→ **WHAT TO PRODUCE**: Would you write out all of the records that follow, exactly as they stand?

··········

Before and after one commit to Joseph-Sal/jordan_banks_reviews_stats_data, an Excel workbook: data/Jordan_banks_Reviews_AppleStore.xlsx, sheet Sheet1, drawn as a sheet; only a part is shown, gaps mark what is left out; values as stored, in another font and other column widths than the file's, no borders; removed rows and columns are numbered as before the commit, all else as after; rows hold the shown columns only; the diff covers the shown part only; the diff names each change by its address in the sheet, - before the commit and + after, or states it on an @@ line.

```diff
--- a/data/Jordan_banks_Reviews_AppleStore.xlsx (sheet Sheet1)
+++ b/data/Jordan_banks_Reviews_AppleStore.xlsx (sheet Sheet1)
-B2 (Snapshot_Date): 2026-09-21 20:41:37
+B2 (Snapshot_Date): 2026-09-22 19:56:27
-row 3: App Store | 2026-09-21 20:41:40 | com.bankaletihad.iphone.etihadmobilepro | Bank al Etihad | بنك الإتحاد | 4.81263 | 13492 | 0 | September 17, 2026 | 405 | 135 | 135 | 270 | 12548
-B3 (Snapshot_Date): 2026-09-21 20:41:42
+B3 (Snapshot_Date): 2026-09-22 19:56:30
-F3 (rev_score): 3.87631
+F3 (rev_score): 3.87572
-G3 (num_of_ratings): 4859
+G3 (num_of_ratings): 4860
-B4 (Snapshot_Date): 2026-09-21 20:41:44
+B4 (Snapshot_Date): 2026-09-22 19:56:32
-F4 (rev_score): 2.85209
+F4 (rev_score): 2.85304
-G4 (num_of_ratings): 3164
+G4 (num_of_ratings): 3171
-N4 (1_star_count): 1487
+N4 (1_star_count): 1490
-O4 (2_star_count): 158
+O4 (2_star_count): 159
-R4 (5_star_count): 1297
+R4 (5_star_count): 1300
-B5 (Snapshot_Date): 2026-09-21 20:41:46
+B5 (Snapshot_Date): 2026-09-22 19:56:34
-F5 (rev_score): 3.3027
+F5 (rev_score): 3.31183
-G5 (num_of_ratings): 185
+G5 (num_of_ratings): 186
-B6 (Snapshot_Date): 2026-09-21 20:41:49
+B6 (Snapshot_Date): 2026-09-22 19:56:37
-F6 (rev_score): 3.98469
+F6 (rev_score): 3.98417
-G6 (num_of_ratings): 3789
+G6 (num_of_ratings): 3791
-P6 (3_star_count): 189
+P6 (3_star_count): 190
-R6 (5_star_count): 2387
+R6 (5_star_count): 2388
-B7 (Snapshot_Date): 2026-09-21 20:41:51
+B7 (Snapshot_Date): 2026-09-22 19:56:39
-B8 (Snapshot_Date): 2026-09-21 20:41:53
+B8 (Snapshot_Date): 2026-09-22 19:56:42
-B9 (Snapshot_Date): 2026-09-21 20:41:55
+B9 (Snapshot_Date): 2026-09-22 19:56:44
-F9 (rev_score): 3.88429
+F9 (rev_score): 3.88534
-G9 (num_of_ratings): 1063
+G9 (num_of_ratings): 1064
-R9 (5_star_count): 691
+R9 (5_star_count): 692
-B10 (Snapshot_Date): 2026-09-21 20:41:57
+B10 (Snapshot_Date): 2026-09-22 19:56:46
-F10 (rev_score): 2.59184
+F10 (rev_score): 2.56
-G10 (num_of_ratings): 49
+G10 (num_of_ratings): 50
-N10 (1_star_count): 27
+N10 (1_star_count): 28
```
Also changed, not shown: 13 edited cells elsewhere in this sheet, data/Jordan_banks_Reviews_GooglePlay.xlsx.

··········

→ **REPLY TO THE TASK**:
Before and after one commit to Joseph-Sal/jordan_banks_reviews_stats_data, an Excel workbook: data/Jordan_banks_Reviews_AppleStore.xlsx, sheet Sheet1, drawn as a sheet; only a part is shown, gaps mark what is left out; values as stored, in another font and other column widths than the file's, no borders; removed rows and columns are numbered as before the commit, all else as after; rows hold the shown columns only; the diff covers the shown part only; the diff names each change by its address in the sheet, - before the commit and + after, or states it on an @@ line.

```diff
--- a/data/Jordan_banks_Reviews_AppleStore.xlsx (sheet Sheet1)
+++ b/data/Jordan_banks_Reviews_AppleStore.xlsx (sheet Sheet1)
-B2 (Snapshot_Date): 2026-09-21 20:41:37
+B2 (Snapshot_Date): 2026-09-22 19:56:27
-row 3: App Store | 2026-09-21 20:41:40 | com.bankaletihad.iphone.etihadmobilepro | Bank al Etihad | بنك الإتحاد | 4.81263 | 13492 | 0 | September 17, 2026 | 405 | 135 | 135 | 270 | 12548
-B3 (Snapshot_Date): 2026-09-21 20:41:42
+B3 (Snapshot_Date): 2026-09-22 19:56:30
-F3 (rev_score): 3.87631
+F3 (rev_score): 3.87572
-G3 (num_of_ratings): 4859
+G3 (num_of_ratings): 4860
-B4 (Snapshot_Date): 2026-09-21 20:41:44
+B4 (Snapshot_Date): 2026-09-22 19:56:32
-F4 (rev_score): 2.85209
+F4 (rev_score): 2.85304
-G4 (num_of_ratings): 3164
+G4 (num_of_ratings): 3171
-N4 (1_star_count): 1487
+N4 (1_star_count): 1490
-O4 (2_star_count): 158
+O4 (2_star_count): 159
-R4 (5_star_count): 1297
+R4 (5_star_count): 1300
-B5 (Snapshot_Date): 2026-09-21 20:41:46
+B5 (Snapshot_Date): 2026-09-22 19:56:34
-F5 (rev_score): 3.3027
+F5 (rev_score): 3.31183
-G5 (num_of_ratings): 185
+G5 (num_of_ratings): 186
-B6 (Snapshot_Date): 2026-09-21 20:41:49
+B6 (Snapshot_Date): 2026-09-22 19:56:37
-F6 (rev_score): 3.98469
+F6 (rev_score): 3.98417
-G6 (num_of_ratings): 3789
+G6 (num_of_ratings): 3791
-P6 (3_star_count): 189
+P6 (3_star_count): 190
-R6 (5_star_count): 2387
+R6 (5_star_count): 2388
-B7 (Snapshot_Date): 2026-09-21 20:41:51
+B7 (Snapshot_Date): 2026-09-22 19:56:39
-B8 (Snapshot_Date): 2026-09-21 20:41:53
+B8 (Snapshot_Date): 2026-09-22 19:56:42
-B9 (Snapshot_Date): 2026-09-21 20:41:55
+B9 (Snapshot_Date): 2026-09-22 19:56:44
-F9 (rev_score): 3.88429
+F9 (rev_score): 3.88534
-G9 (num_of_ratings): 1063
+G9 (num_of_ratings): 1064
-R9 (5_star_count): 691
+R9 (5_star_count): 692
-B10 (Snapshot_Date): 2026-09-21 20:41:57
+B10 (Snapshot_Date): 2026-09-22 19:56:46
-F10 (rev_score): 2.59184
+F10 (rev_score): 2.56
-G10 (num_of_ratings): 49
+G10 (num_of_ratings): 50
-N10 (1_star_count): 27
+N10 (1_star_count): 28
```
Also changed, not shown: 13 edited cells elsewhere in this sheet, data/Jordan_banks_Reviews_GooglePlay.xlsx.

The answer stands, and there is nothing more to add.